As volunteers from across the country continue to head to tornado-ravaged Oklahoma for the cleanup effort, they are being warned about a potentially serious threat to their own health. The Environmental Protection Agency (EPA) says damage to homes and buildings in Moore, Oklahoma has exposed a host of toxins including asbestos, the primary cause of malignant mesothelioma.
Although asbestos has been phased out of most new construction materials, it can still be found in the insulation, caulk and joint compound, floor and ceiling tiles, and shingles of many older homes and buildings. According to the Huffington Post, many of the houses destroyed in Moore had been built in the 1960s and 1970s when asbestos use in construction was at its peak. While the asbestos may not have posed a threat when the buildings were intact, it can now become a mesothelioma risk for anyone who inadvertently comes in contact with it.

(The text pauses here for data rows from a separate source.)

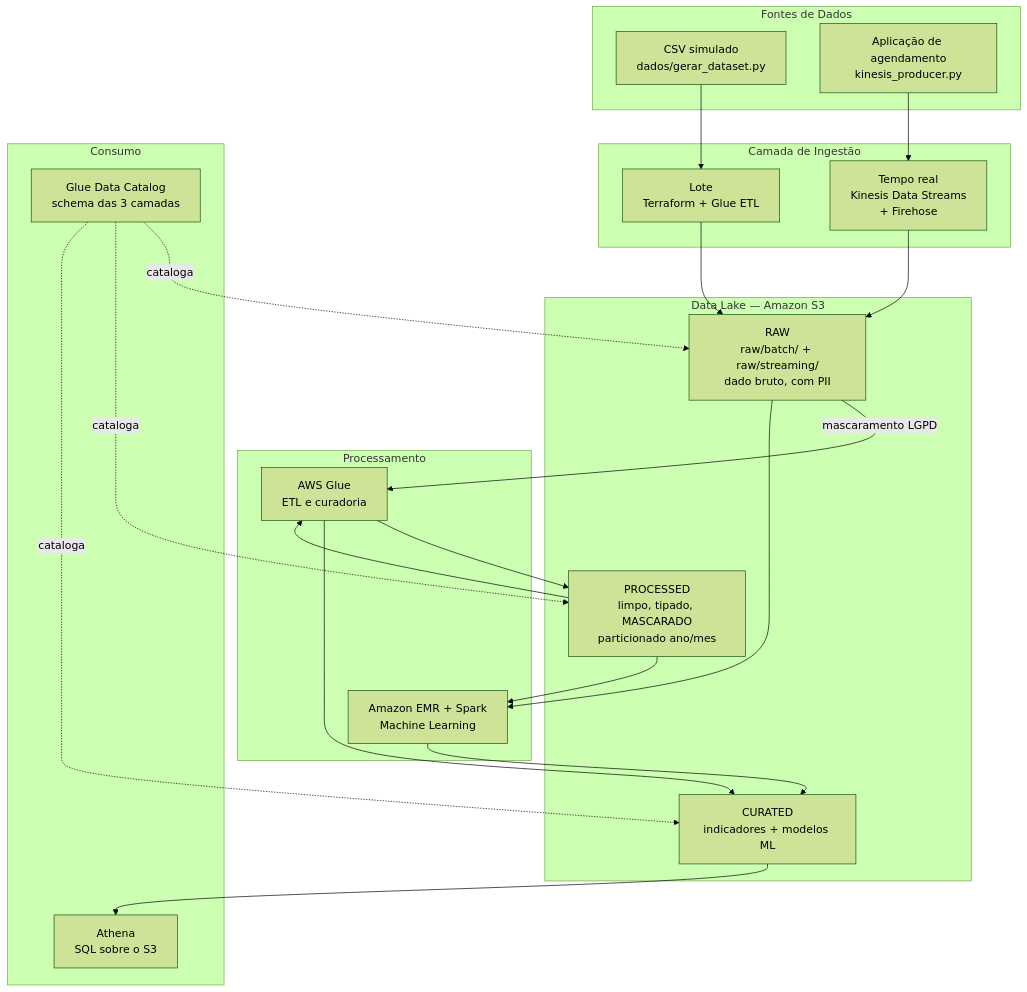
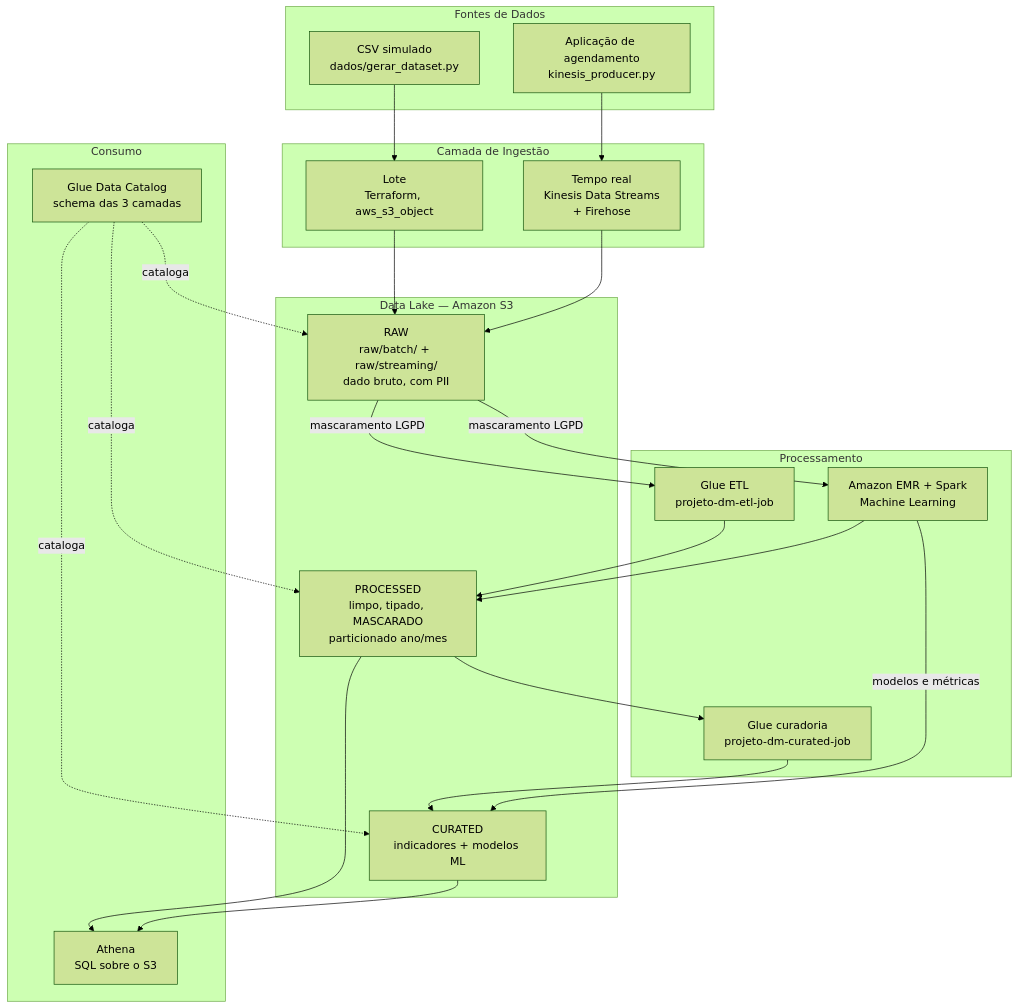
The first of 2 diagrams in README.md (victorpereirasilva/Projeto_DM), drawn with Mermaid (forest theme) before and after one commit. The commit also changed other lines of this file and 11 other files, not shown here.

````diff
--- a/README.md
+++ b/README.md
@@ -46,39 +46,39 @@
 ```mermaid
 flowchart TD
     subgraph FONTES["Fontes de Dados"]
         CSV["CSV simulado<br/>dados/gerar_dataset.py"]
         APP["Aplicação de agendamento<br/>kinesis_producer.py"]
     end
 
     subgraph INGESTAO["Camada de Ingestão"]
-        BATCH["Lote<br/>Terraform + Glue ETL"]
+        BATCH["Lote<br/>Terraform, aws_s3_object"]
         STREAM["Tempo real<br/>Kinesis Data Streams<br/>+ Firehose"]
     end
 
     subgraph LAKE["Data Lake — Amazon S3"]
         RAW["RAW<br/>raw/batch/ + raw/streaming/<br/>dado bruto, com PII"]
         PROC["PROCESSED<br/>limpo, tipado, MASCARADO<br/>particionado ano/mes"]
         CUR["CURATED<br/>indicadores + modelos ML"]
     end
 
     subgraph PROCESSAMENTO["Processamento"]
-        GLUE["AWS Glue<br/>ETL e curadoria"]
+        ETL["Glue ETL<br/>projeto-dm-etl-job"]
+        CURJOB["Glue curadoria<br/>projeto-dm-curated-job"]
         EMR["Amazon EMR + Spark<br/>Machine Learning"]
     end
 
     subgraph CONSUMO["Consumo"]
         ATHENA["Athena<br/>SQL sobre o S3"]
         CATALOG["Glue Data Catalog<br/>schema das 3 camadas"]
     end
 
     CSV --> BATCH --> RAW
     APP --> STREAM --> RAW
-    RAW -->|mascaramento LGPD| GLUE --> PROC
-    RAW --> EMR
-    PROC --> GLUE
-    PROC --> EMR
-    GLUE --> CUR
-    EMR --> CUR
+    RAW -->|mascaramento LGPD| ETL --> PROC
+    RAW -->|mascaramento LGPD| EMR --> PROC
+    PROC --> CURJOB --> CUR
+    EMR -->|modelos e métricas| CUR
+    PROC --> ATHENA
     CUR --> ATHENA
     CATALOG -.cataloga.-> RAW & PROC & CUR
 ```
````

Chris Whitley of the EPA, who has worked at the scene of dozens of tornadoes, told the Huffington Post that the situation in Moore is “eerily familiar” and warned that the asbestos and mesothelioma threat may not be immediately obvious. Because asbestos was a part of so many types of building products, it is not always easy to recognize. To be safe, volunteers and others involved in the clean-up are advised to steer clear of dusty area.
“We’ve seen this is Joplin and after Hurricane Sandy,” agrees Linda Reinstein, president of the Asbestos Disease Awareness Organization, in the same article. “After natural disasters, asbestos is a prevalent toxin.”

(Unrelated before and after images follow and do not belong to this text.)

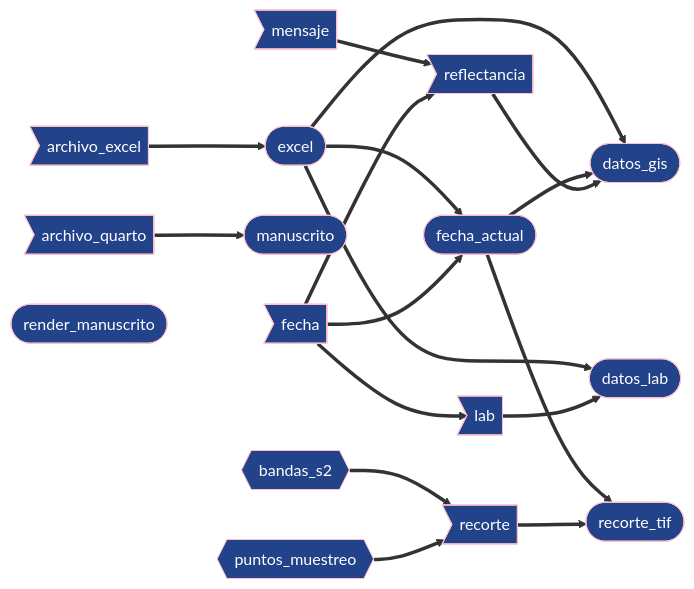
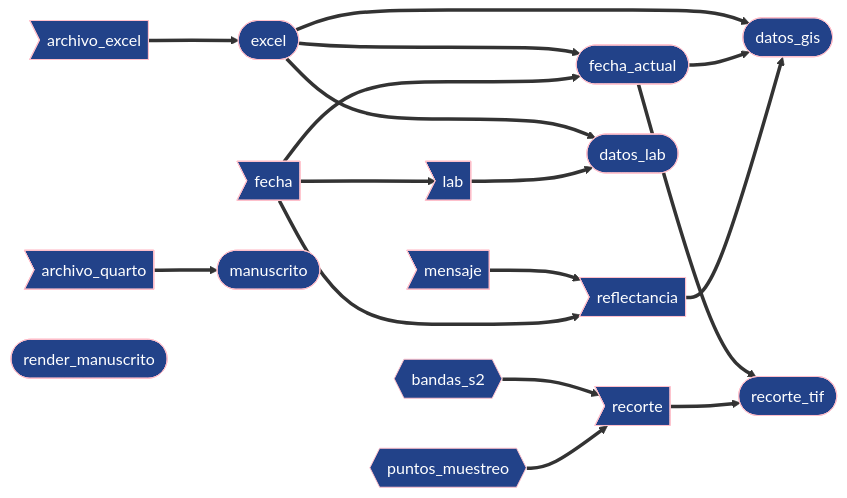
Before and after one commit to vhgauto/seminario2-gulich: the diagram in extras/mermaid.mmd, drawn with Mermaid.

Commit message:
extiendo líneas

```diff
--- a/extras/mermaid.mmd
+++ b/extras/mermaid.mmd
@@ -1,20 +1,20 @@
 graph LR
   x2eb57580dd338e28(["excel"]) ==> x75ae8feee719d1e2(["datos_gis"])
   x27cf98eb0536b3cc(["fecha_actual"]) ==> x75ae8feee719d1e2(["datos_gis"])
   x0dc39fa9e42347ba>"reflectancia"] ==> x75ae8feee719d1e2(["datos_gis"])
   x2eb57580dd338e28(["excel"]) ==> x1a91c1978c7a143b(["datos_lab"])
   x38637a02f9b83fc8>"lab"] ==> x1a91c1978c7a143b(["datos_lab"])
   x29bd13377b9e6171>"archivo_excel"] ==> x2eb57580dd338e28(["excel"])
-  x2eb57580dd338e28(["excel"]) ==> x27cf98eb0536b3cc(["fecha_actual"])
-  xfabd587be49f2fed>"fecha"] ==> x27cf98eb0536b3cc(["fecha_actual"])
+  x2eb57580dd338e28(["excel"]) ===> x27cf98eb0536b3cc(["fecha_actual"])
+  xfabd587be49f2fed>"fecha"] ===> x27cf98eb0536b3cc(["fecha_actual"])
   xfabd587be49f2fed>"fecha"] ==> x38637a02f9b83fc8>"lab"]
   xc36834a08989fd92>"archivo_quarto"] ==> x0cceab94dc3cb992(["manuscrito"])
   xc856c5bfddbb40a5{{"bandas_s2"}} ==> xc5ec810879cc40ee>"recorte"]
   x9505d3eeeff3a790{{"puntos_muestreo"}} ==> xc5ec810879cc40ee>"recorte"]
   x27cf98eb0536b3cc(["fecha_actual"]) ==> x4b150ba8dbe4203d(["recorte_tif"])
   xc5ec810879cc40ee>"recorte"] ==> x4b150ba8dbe4203d(["recorte_tif"])
   x3d474db92cf09724>"mensaje"] ==> x0dc39fa9e42347ba>"reflectancia"]
   xfabd587be49f2fed>"fecha"] ==> x0dc39fa9e42347ba>"reflectancia"]
   xcac90a77a625823f(["render_manuscrito"])
   
   classDef default stroke:#FFC0CB,color:#FFFFFF,fill:#224289;
```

Asbestos is the cause of mesothelioma, an aggressive malignancy that spreads across the membranes around internal organs. It can show up even decades after initial exposure and is highly resistant to standard cancer therapies. To protect workers from the threat of mesothelioma, the Occupational Safety and Health Administration has strict requirements for protective gear, including negative pressure respirators that must be worn in the presence of asbestos.
The EPA also has rules for the handling and disposal of asbestos in order to minimize the risk of mesothelioma and other asbestos related diseases. One concern in Moore is that overeager volunteers may inadvertently put themselves and others at risk for mesothelioma by handling or disturbing asbestos. To help protect those involved in the cleanup, the Oklahoma Department of Environmental Quality has posted debris management guidelines on its website.

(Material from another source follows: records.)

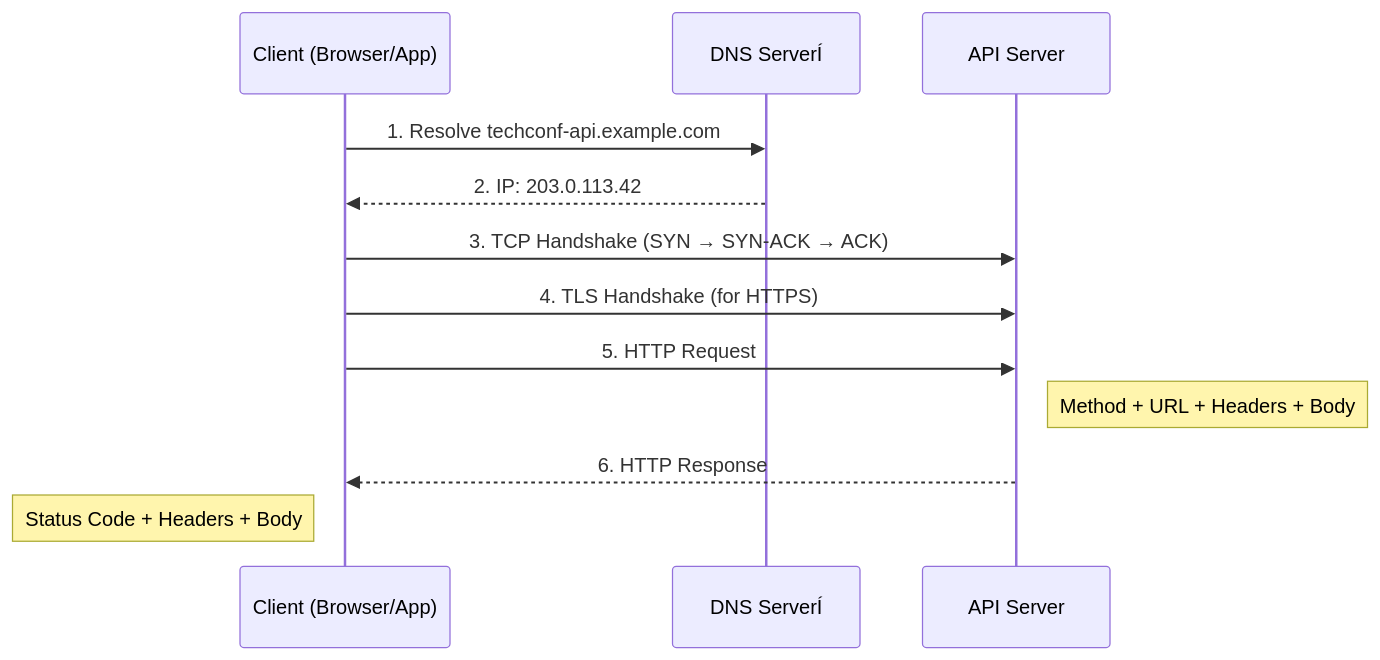
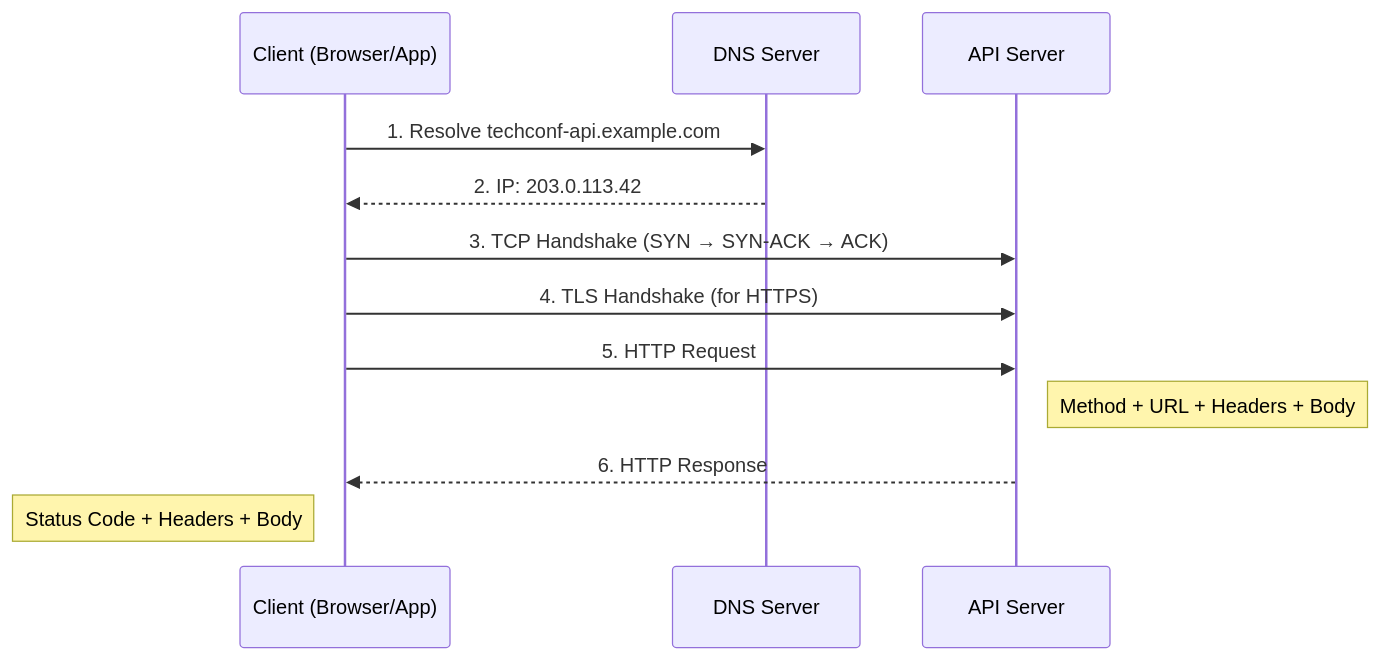
Before and after one commit to florianwachs/AspNetWebservicesCourse: the diagram in docs/day1/03-http-fundamentals.md, drawn with Mermaid.

Commit message:
Fix typo in DNS Server participant label

````diff
--- a/docs/day1/03-http-fundamentals.md
+++ b/docs/day1/03-http-fundamentals.md
@@ -19,18 +19,18 @@
 ```mermaid
 sequenceDiagram
     participant C as Client (Browser/App)
-    participant D as DNS ServerÍ
+    participant D as DNS Server
     participant S as API Server
 
     C->>D: 1. Resolve techconf-api.example.com
     D-->>C: 2. IP: 203.0.113.42
 
     C->>S: 3. TCP Handshake (SYN → SYN-ACK → ACK)
     C->>S: 4. TLS Handshake (for HTTPS)
 
     C->>S: 5. HTTP Request
     Note right of S: Method + URL + Headers + Body
 
     S-->>C: 6. HTTP Response
     Note left of C: Status Code + Headers + Body
 ```
````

Peeples, Lynne, “Oklahoma Tornado health Risks May Lie in the Rubble”, May 22, 2013, The Huffington Post.
May 2013 Tornado Information, OK Department of Environmental Quality.